- Task:
The answer must reproduce all of the data below exactly and contain no images.

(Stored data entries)
—————
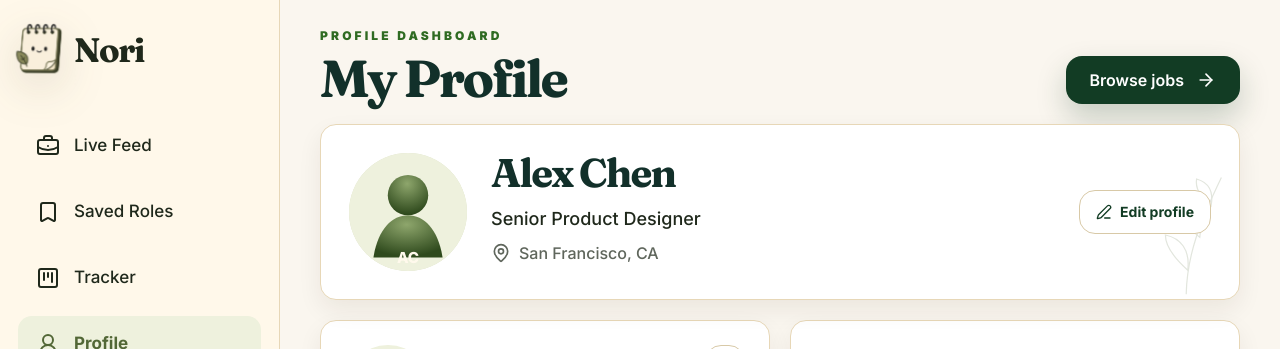
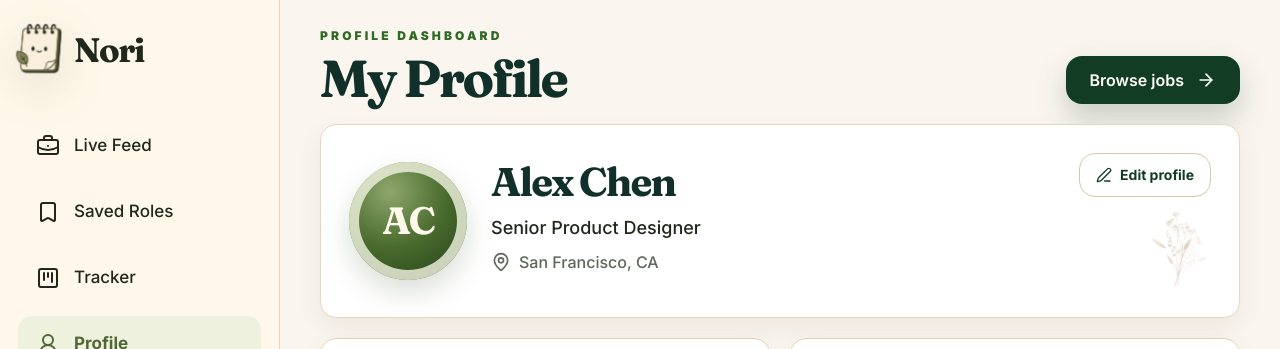
Before and after one commit to premxai/jobclaw, a Next.js app in the folder web/: page /profile in a window 1280 px wide. Shown: the top 349 px of the page. Built offline with nearby package versions, Linux system fonts and the light colour scheme.

Commit message:
Use initials avatar on profile page

```diff
--- a/web/src/app/profile/page.tsx
+++ b/web/src/app/profile/page.tsx
@@ -1,6 +1,7 @@
 "use client";
 
 import { useEffect, useMemo, useState } from "react";
+import Image from "next/image";
 import Link from "next/link";
 import { ArrowRight, Bookmark, BriefcaseBusiness, Calendar, Edit3, FileText, MapPin, Target, Users, XCircle } from "lucide-react";
 import NoriAppSidebar from "@/components/NoriAppSidebar";
@@ -22,7 +23,6 @@ interface ProfileInfo {
     name: string;
     location: string;
     role: string;
-    image: string;
 }
 
 const emptyPipeline: PipelineCounts = {
@@ -38,7 +38,6 @@ const defaultProfile: ProfileInfo = {
     name: "Alex Chen",
     location: "San Francisco, CA",
     role: "Senior Product Designer",
-    image: "",
 };
 
 function getAppliedTotal(counts: PipelineCounts) {
@@ -67,26 +66,8 @@ function ProfileAvatar({ profile }: { profile: ProfileInfo }) {
         .toUpperCase();
 
     return (
-        <div className="grid h-[104px] w-[104px] shrink-0 place-items-center overflow-hidden rounded-full bg-[#EEF1DD] shadow-[inset_0_0_0_1px_rgba(82,103,54,0.10)] xl:h-[118px] xl:w-[118px]">
-            {profile.image ? (
-                // eslint-disable-next-line @next/next/no-img-element
-                <img src={profile.image} alt="" className="h-full w-full object-cover" />
-            ) : (
-                <svg viewBox="0 0 140 140" aria-hidden="true" className="h-full w-full">
-                    <defs>
-                        <radialGradient id="profileGlow" cx="48%" cy="22%" r="75%">
-                            <stop offset="0%" stopColor="#8EA66C" />
-                            <stop offset="100%" stopColor="#2F4A1D" />
-                        </radialGradient>
-                    </defs>
-                    <rect width="140" height="140" fill="#EEF1DD" />
-                    <circle cx="70" cy="50" r="24" fill="url(#profileGlow)" />
-                    <path d="M29 124c5-33 22-50 41-50s36 17 41 50" fill="url(#profileGlow)" />
-                    <text x="70" y="131" textAnchor="middle" fontSize="18" fontWeight="800" fill="#FFF9EC">
-                        {initials}
-                    </text>
-                </svg>
-            )}
+        <div className="grid h-[104px] w-[104px] shrink-0 place-items-center rounded-full bg-[radial-gradient(circle_at_35%_25%,#8EA66C_0%,#496B2D_48%,#203D18_100%)] font-serif text-[34px] font-bold tracking-[-0.06em] text-[#FFF9EC] shadow-[inset_0_0_0_10px_rgba(238,241,221,0.82),0_12px_28px_rgba(47,74,29,0.18)] xl:h-[118px] xl:w-[118px] xl:text-[38px]">
+            {initials || "AC"}
         </div>
     );
 }
@@ -122,7 +103,6 @@ function EditProfileDialog({
                     <input value={draft.name} onChange={(event) => setDraft({ ...draft, name: event.target.value })} placeholder="Name" className="h-12 rounded-xl border border-[#D8C9A7] bg-white px-4 text-sm" />
                     <input value={draft.role} onChange={(event) => setDraft({ ...draft, role: event.target.value })} placeholder="Role or desired role" className="h-12 rounded-xl border border-[#D8C9A7] bg-white px-4 text-sm" />
                     <input value={draft.location} onChange={(event) => setDraft({ ...draft, location: event.target.value })} placeholder="Location" className="h-12 rounded-xl border border-[#D8C9A7] bg-white px-4 text-sm" />
-                    <input value={draft.image} onChange={(event) => setDraft({ ...draft, image: event.target.value })} placeholder="Image URL" className="h-12 rounded-xl border border-[#D8C9A7] bg-white px-4 text-sm" />
                 </div>
                 <button type="submit" className="mt-5 h-12 rounded-xl bg-[#123C24] px-5 text-sm font-bold text-white">
                     Save profile
@@ -290,7 +270,6 @@ export default function ProfilePage() {
                             name: updatedProfile.name.trim() || defaultProfile.name,
                             location: updatedProfile.location.trim() || defaultProfile.location,
                             role: updatedProfile.role.trim() || defaultProfile.role,
-                            image: updatedProfile.image.trim(),
                         };
                         setProfile(cleanProfile);
                         localStorage.setItem("nori_profile", JSON.stringify(cleanProfile));
@@ -314,16 +293,6 @@ export default function ProfilePage() {
                     </div>
 
                     <section className="relative overflow-hidden rounded-[16px] border border-[#E7D7B7] bg-white p-6 shadow-[0_10px_24px_rgba(44,30,12,0.07)] sm:p-7">
-                        <div className="pointer-events-none absolute bottom-0 right-0 h-36 w-40 opacity-30">
-                            <svg viewBox="0 0 180 180" className="h-full w-full" aria-hidden="true">
-                                <g fill="none" stroke="#526736" strokeWidth="1.5" opacity="0.55">
-                                    <path d="M124 174C125 124 142 82 168 28" />
-                                    <path d="M126 144c-18-16-28-30-28-44 19 4 31 18 28 44Z" />
-                                    <path d="M141 103c-17-14-25-26-24-40 18 4 28 16 24 40Z" />
-                                    <path d="M155 64c-14-12-20-23-18-34 14 4 22 14 18 34Z" />
-                                </g>
-                            </svg>
-                        </div>
                         <div className="relative flex flex-col gap-6 md:flex-row md:items-center md:justify-between">
                             <div className="flex flex-col gap-6 sm:flex-row sm:items-center">
                                 <ProfileAvatar profile={profile} />
@@ -336,10 +305,15 @@ export default function ProfilePage() {
                                     </p>
                                 </div>
                             </div>
-                            <button type="button" onClick={() => setEditingProfile(true)} className="inline-flex h-11 items-center justify-center gap-2 rounded-xl border border-[#D8C9A7] bg-white px-4 text-sm font-bold text-[#123C24] transition hover:bg-[#EEF1DD]">
-                                <Edit3 className="h-4 w-4" />
-                                Edit profile
-                            </button>
+                            <div className="relative z-10 flex flex-col items-end gap-3">
+                                <button type="button" onClick={() => setEditingProfile(true)} className="inline-flex h-11 items-center justify-center gap-2 rounded-xl border border-[#D8C9A7] bg-white px-4 text-sm font-bold text-[#123C24] transition hover:bg-[#EEF1DD]">
+                                    <Edit3 className="h-4 w-4" />
+                                    Edit profile
+                                </button>
+                                <span className="pointer-events-none relative hidden h-20 w-24 opacity-45 sm:block">
+                                    <Image src="/nori-assets/dried-flowers.png" alt="" aria-hidden="true" fill sizes="96px" className="object-contain object-right-top" />
+                                </span>
+                            </div>
                         </div>
                     </section>
 
```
—————
- Task answer:
Before and after one commit to premxai/jobclaw, a Next.js app in the folder web/: page /profile in a window 1280 px wide. Shown: the top 349 px of the page. Built offline with nearby package versions, Linux system fonts and the light colour scheme.

Commit message:
Use initials avatar on profile page

```diff
--- a/web/src/app/profile/page.tsx
+++ b/web/src/app/profile/page.tsx
@@ -1,6 +1,7 @@
 "use client";
 
 import { useEffect, useMemo, useState } from "react";
+import Image from "next/image";
 import Link from "next/link";
 import { ArrowRight, Bookmark, BriefcaseBusiness, Calendar, Edit3, FileText, MapPin, Target, Users, XCircle } from "lucide-react";
 import NoriAppSidebar from "@/components/NoriAppSidebar";
@@ -22,7 +23,6 @@ interface ProfileInfo {
     name: string;
     location: string;
     role: string;
-    image: string;
 }
 
 const emptyPipeline: PipelineCounts = {
@@ -38,7 +38,6 @@ const defaultProfile: ProfileInfo = {
     name: "Alex Chen",
     location: "San Francisco, CA",
     role: "Senior Product Designer",
-    image: "",
 };
 
 function getAppliedTotal(counts: PipelineCounts) {
@@ -67,26 +66,8 @@ function ProfileAvatar({ profile }: { profile: ProfileInfo }) {
         .toUpperCase();
 
     return (
-        <div className="grid h-[104px] w-[104px] shrink-0 place-items-center overflow-hidden rounded-full bg-[#EEF1DD] shadow-[inset_0_0_0_1px_rgba(82,103,54,0.10)] xl:h-[118px] xl:w-[118px]">
-            {profile.image ? (
-                // eslint-disable-next-line @next/next/no-img-element
-                <img src={profile.image} alt="" className="h-full w-full object-cover" />
-            ) : (
-                <svg viewBox="0 0 140 140" aria-hidden="true" className="h-full w-full">
-                    <defs>
-                        <radialGradient id="profileGlow" cx="48%" cy="22%" r="75%">
-                            <stop offset="0%" stopColor="#8EA66C" />
-                            <stop offset="100%" stopColor="#2F4A1D" />
-                        </radialGradient>
-                    </defs>
-                    <rect width="140" height="140" fill="#EEF1DD" />
-                    <circle cx="70" cy="50" r="24" fill="url(#profileGlow)" />
-                    <path d="M29 124c5-33 22-50 41-50s36 17 41 50" fill="url(#profileGlow)" />
-                    <text x="70" y="131" textAnchor="middle" fontSize="18" fontWeight="800" fill="#FFF9EC">
-                        {initials}
-                    </text>
-                </svg>
-            )}
+        <div className="grid h-[104px] w-[104px] shrink-0 place-items-center rounded-full bg-[radial-gradient(circle_at_35%_25%,#8EA66C_0%,#496B2D_48%,#203D18_100%)] font-serif text-[34px] font-bold tracking-[-0.06em] text-[#FFF9EC] shadow-[inset_0_0_0_10px_rgba(238,241,221,0.82),0_12px_28px_rgba(47,74,29,0.18)] xl:h-[118px] xl:w-[118px] xl:text-[38px]">
+            {initials || "AC"}
         </div>
     );
 }
@@ -122,7 +103,6 @@ function EditProfileDialog({
                     <input value={draft.name} onChange={(event) => setDraft({ ...draft, name: event.target.value })} placeholder="Name" className="h-12 rounded-xl border border-[#D8C9A7] bg-white px-4 text-sm" />
                     <input value={draft.role} onChange={(event) => setDraft({ ...draft, role: event.target.value })} placeholder="Role or desired role" className="h-12 rounded-xl border border-[#D8C9A7] bg-white px-4 text-sm" />
                     <input value={draft.location} onChange={(event) => setDraft({ ...draft, location: event.target.value })} placeholder="Location" className="h-12 rounded-xl border border-[#D8C9A7] bg-white px-4 text-sm" />
-                    <input value={draft.image} onChange={(event) => setDraft({ ...draft, image: event.target.value })} placeholder="Image URL" className="h-12 rounded-xl border border-[#D8C9A7] bg-white px-4 text-sm" />
                 </div>
                 <button type="submit" className="mt-5 h-12 rounded-xl bg-[#123C24] px-5 text-sm font-bold text-white">
                     Save profile
@@ -290,7 +270,6 @@ export default function ProfilePage() {
                             name: updatedProfile.name.trim() || defaultProfile.name,
                             location: updatedProfile.location.trim() || defaultProfile.location,
                             role: updatedProfile.role.trim() || defaultProfile.role,
-                            image: updatedProfile.image.trim(),
                         };
                         setProfile(cleanProfile);
                         localStorage.setItem("nori_profile", JSON.stringify(cleanProfile));
@@ -314,16 +293,6 @@ export default function ProfilePage() {
                     </div>
 
                     <section className="relative overflow-hidden rounded-[16px] border border-[#E7D7B7] bg-white p-6 shadow-[0_10px_24px_rgba(44,30,12,0.07)] sm:p-7">
-                        <div className="pointer-events-none absolute bottom-0 right-0 h-36 w-40 opacity-30">
-                            <svg viewBox="0 0 180 180" className="h-full w-full" aria-hidden="true">
-                                <g fill="none" stroke="#526736" strokeWidth="1.5" opacity="0.55">
-                                    <path d="M124 174C125 124 142 82 168 28" />
-                                    <path d="M126 144c-18-16-28-30-28-44 19 4 31 18 28 44Z" />
-                                    <path d="M141 103c-17-14-25-26-24-40 18 4 28 16 24 40Z" />
-                                    <path d="M155 64c-14-12-20-23-18-34 14 4 22 14 18 34Z" />
-                                </g>
-                            </svg>
-                        </div>
                         <div className="relative flex flex-col gap-6 md:flex-row md:items-center md:justify-between">
                             <div className="flex flex-col gap-6 sm:flex-row sm:items-center">
                                 <ProfileAvatar profile={profile} />
@@ -336,10 +305,15 @@ export default function ProfilePage() {
                                     </p>
                                 </div>
                             </div>
-                            <button type="button" onClick={() => setEditingProfile(true)} className="inline-flex h-11 items-center justify-center gap-2 rounded-xl border border-[#D8C9A7] bg-white px-4 text-sm font-bold text-[#123C24] transition hover:bg-[#EEF1DD]">
-                                <Edit3 className="h-4 w-4" />
-                                Edit profile
-                            </button>
+                            <div className="relative z-10 flex flex-col items-end gap-3">
+                                <button type="button" onClick={() => setEditingProfile(true)} className="inline-flex h-11 items-center justify-center gap-2 rounded-xl border border-[#D8C9A7] bg-white px-4 text-sm font-bold text-[#123C24] transition hover:bg-[#EEF1DD]">
+                                    <Edit3 className="h-4 w-4" />
+                                    Edit profile
+                                </button>
+                                <span className="pointer-events-none relative hidden h-20 w-24 opacity-45 sm:block">
+                                    <Image src="/nori-assets/dried-flowers.png" alt="" aria-hidden="true" fill sizes="96px" className="object-contain object-right-top" />
+                                </span>
+                            </div>
                         </div>
                     </section>
 
```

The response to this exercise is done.